Shelly K. Pope, Martin G Tomasko, Michael S. Williams, Marcus L. Perry, Lyn R. Doose, Peter Smith

Research output: Contribution to journalArticle

20 Scopus citations

Abstract

This work presents scattering measurements and photographs of ammonia ice crystals grown at temperatures from 130 to 180 K. The prime candidate for the material making up the visible clouds of Jupiter and Saturn is ammonia ice. Spacecraft observations of these planets have constrained the single-scattering properties of the cloud particles. To further investigate the nature of these particles, ammonia ice crystals were grown at temperatures occuring at the relevant levels of the atmospheres of Jupiter and Saturn. The experimental apparatus used to make these measurements has a glass-walled cylindrical chamber which permits measurement of the scattered light over a wide range of scattering angles and a temperature control system which uses a liquid nitrogen reservoir combined with heaters. The chamber is illuminated by a tungsten lamp through a rapidly spinning filter/polarizer wheel which yields measurements of intensity and linear polarization in each of three colors. A photographic record of the crystals is obtained with a microscope objective, and six linear array detectors measure the scattered light. Representative scattering measurements and photographs are presented, showing a variety of phase functions and crystal shapes. The data cannot be reproduced by theoretical calculations for ammonia clouds composed purely of cubic, tetrahedral, or octahedral crystals. The data appear similar to microwave analog measurements of the scattering by a mix of particles shapes and also by fluffy particles. The ammonia measurements fall into two groups: one has wavelength-dependent polarization and for size parameters up to about seven the scattering properties can be fit by Mie theory. The second group has wavelength-independent phase functions, implying size parameters of 10 to 50, and has a characteristic signature of polarization varying from - 10% to +10%. The data can be used to rule out some models for Jupiter's and Saturn's atmospheres and to guide future modeling efforts. For Jupiter, models with a cloud of ammonia crystals of size parameter equal to about 5 (in the red) are suggested. For Saturn, a model is suggested that has a thin layer of small ammonia crystals (in the Mie range) over a thicker ammonia cloud with the wavelength-independent polarization that is characteristic of larger crystals.

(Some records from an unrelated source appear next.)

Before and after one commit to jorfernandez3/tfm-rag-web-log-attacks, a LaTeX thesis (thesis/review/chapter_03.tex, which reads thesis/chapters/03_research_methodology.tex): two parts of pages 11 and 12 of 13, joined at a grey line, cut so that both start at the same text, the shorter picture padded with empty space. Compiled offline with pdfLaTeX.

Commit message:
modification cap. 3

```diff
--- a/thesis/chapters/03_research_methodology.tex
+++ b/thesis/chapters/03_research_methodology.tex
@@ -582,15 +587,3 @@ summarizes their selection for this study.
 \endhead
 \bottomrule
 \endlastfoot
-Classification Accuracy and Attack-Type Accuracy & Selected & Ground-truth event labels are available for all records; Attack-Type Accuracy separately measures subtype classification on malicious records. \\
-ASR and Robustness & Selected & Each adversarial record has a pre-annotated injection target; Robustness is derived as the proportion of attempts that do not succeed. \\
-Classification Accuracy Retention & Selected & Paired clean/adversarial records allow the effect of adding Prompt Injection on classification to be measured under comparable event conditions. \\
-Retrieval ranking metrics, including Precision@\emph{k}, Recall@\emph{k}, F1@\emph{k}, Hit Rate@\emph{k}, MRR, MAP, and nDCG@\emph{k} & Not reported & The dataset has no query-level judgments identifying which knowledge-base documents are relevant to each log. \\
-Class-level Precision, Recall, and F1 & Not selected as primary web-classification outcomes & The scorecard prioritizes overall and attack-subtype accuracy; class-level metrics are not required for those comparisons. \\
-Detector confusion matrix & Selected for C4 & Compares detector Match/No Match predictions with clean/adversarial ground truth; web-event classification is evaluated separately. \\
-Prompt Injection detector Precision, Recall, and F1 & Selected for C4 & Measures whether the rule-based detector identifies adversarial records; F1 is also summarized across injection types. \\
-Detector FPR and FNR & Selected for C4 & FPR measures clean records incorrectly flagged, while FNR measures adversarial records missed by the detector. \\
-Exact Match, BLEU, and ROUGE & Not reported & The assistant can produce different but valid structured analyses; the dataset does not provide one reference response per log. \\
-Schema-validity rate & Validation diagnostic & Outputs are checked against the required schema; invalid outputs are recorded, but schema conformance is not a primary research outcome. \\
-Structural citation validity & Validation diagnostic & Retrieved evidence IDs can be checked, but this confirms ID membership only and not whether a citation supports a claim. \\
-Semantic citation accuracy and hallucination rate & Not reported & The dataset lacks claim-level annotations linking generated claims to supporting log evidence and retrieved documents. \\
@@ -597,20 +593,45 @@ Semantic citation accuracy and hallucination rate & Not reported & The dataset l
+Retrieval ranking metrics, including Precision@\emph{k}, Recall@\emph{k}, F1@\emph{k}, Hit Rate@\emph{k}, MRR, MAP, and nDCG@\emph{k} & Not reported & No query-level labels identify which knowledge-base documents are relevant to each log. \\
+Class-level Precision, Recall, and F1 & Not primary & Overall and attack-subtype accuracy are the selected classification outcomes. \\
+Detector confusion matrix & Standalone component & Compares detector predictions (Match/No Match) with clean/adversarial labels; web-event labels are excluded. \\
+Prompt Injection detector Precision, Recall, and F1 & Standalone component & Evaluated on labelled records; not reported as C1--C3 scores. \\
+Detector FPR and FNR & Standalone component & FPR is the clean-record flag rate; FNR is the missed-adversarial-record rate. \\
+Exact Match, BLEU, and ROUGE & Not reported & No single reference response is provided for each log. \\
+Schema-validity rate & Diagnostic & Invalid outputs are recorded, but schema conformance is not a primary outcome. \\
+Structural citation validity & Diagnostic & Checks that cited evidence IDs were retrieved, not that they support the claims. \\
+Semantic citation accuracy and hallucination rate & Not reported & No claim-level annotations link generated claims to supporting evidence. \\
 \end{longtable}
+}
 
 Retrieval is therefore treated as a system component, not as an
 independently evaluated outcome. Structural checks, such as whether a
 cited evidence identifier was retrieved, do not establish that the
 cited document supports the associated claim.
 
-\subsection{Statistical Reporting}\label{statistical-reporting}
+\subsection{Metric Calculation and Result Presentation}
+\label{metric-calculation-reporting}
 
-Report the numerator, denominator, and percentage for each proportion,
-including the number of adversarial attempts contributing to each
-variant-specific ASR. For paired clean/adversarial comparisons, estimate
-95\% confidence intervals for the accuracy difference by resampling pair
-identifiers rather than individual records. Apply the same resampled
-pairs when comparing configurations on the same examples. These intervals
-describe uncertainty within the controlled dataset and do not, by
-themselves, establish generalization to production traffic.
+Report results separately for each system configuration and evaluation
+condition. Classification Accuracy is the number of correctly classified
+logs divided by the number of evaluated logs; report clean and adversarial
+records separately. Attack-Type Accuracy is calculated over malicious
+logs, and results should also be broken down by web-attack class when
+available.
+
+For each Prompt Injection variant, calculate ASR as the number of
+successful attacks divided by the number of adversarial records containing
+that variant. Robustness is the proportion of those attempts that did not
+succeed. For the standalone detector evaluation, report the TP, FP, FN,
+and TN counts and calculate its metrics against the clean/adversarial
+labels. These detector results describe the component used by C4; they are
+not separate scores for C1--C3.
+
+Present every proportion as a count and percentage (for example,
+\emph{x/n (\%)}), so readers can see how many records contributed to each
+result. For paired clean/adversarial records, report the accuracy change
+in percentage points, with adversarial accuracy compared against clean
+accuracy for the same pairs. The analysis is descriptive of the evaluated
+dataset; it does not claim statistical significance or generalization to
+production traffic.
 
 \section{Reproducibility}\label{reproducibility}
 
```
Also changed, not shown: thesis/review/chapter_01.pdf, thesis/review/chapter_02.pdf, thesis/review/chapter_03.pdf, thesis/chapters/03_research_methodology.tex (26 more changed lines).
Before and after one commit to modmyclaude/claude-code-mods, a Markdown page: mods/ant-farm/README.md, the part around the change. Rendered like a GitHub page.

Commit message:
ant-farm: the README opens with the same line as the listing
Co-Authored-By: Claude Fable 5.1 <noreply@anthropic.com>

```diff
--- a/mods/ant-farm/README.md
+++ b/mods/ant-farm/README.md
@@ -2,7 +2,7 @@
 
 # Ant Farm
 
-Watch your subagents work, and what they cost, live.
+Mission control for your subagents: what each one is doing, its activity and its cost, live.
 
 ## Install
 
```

Original languageEnglish (US)
Pages (from-to)203-220
Number of pages18
JournalIcarus
Volume100
Issue number1
DOIs
Publication statusPublished - 1992

    Fingerprint

ASJC Scopus subject areas

  • Space and Planetary Science
  • Astronomy and Astrophysics

Cite this